The entry price of a Stearns was previously $1,000; after the relaunch it was $1,200. Today it’s at $1,400. Sticker shock hasn’t proved to be a problem for Sealy: Stearns mattresses, which went through another round of improvements last year, broke sales records for the line in the first two quarters of 2012.
But Sealy can’t rest on the success of its premium brand. Last year rival Serta became the market-share leader in the business for the first time in 30 years, grabbing 18.3% of sales (compared with Sealy’s 17.8%). Serta has had success with iComfort, its take on the trendy “gel memory foam” category that purports to improve spinal alignment.
Sealy’s solution? More relaunches — and more collaboration. Only this time Sealy executives don’t need prodding. “Everyone is very familiar with each other and willing to be very honest, to the point of having a public disagreement and working it out right there,” says Michael Hendrix, who leads IDEO’s Boston offices. Sounds like a winning formula for a good night’s sleep.
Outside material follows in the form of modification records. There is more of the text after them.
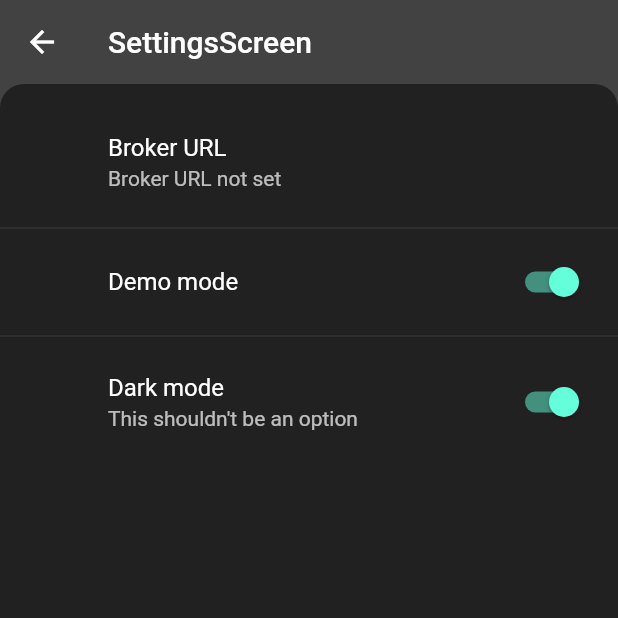
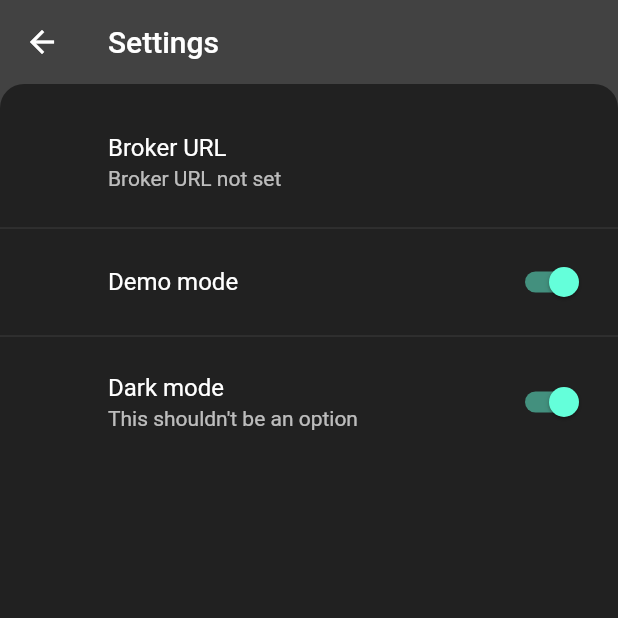
Before and after one commit to profran/ezp-sw-client, a Flutter app: the SettingsScreen screen opened by its route, on a phone screen of 412 x 824 dp, the top half of it. Run offline on Flutter 3.47's test engine with Material 2 defaults, Android fonts, the phone set to English and light mode, and no system bars; our stand-ins replace material_design_icons_flutter, shared_preferences; missing offline and left inert: mqtt_client; accounts and stored records are empty.

Commit message:
Fix SettingsScreen title typo

```diff
--- a/lib/components/settings.dart
+++ b/lib/components/settings.dart
@@ -20,7 +20,7 @@ class _SettingsScreenState extends State<SettingsScreen> {
     return Scaffold(
       appBar: AppBar(
         elevation: 0.0,
-        title: Text('SettingsScreen'),
+        title: Text('Settings'),
       ),
       backgroundColor: Colors.grey[800],
       body: Container(
```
This story is from the September 24, 2012 issue of Fortune.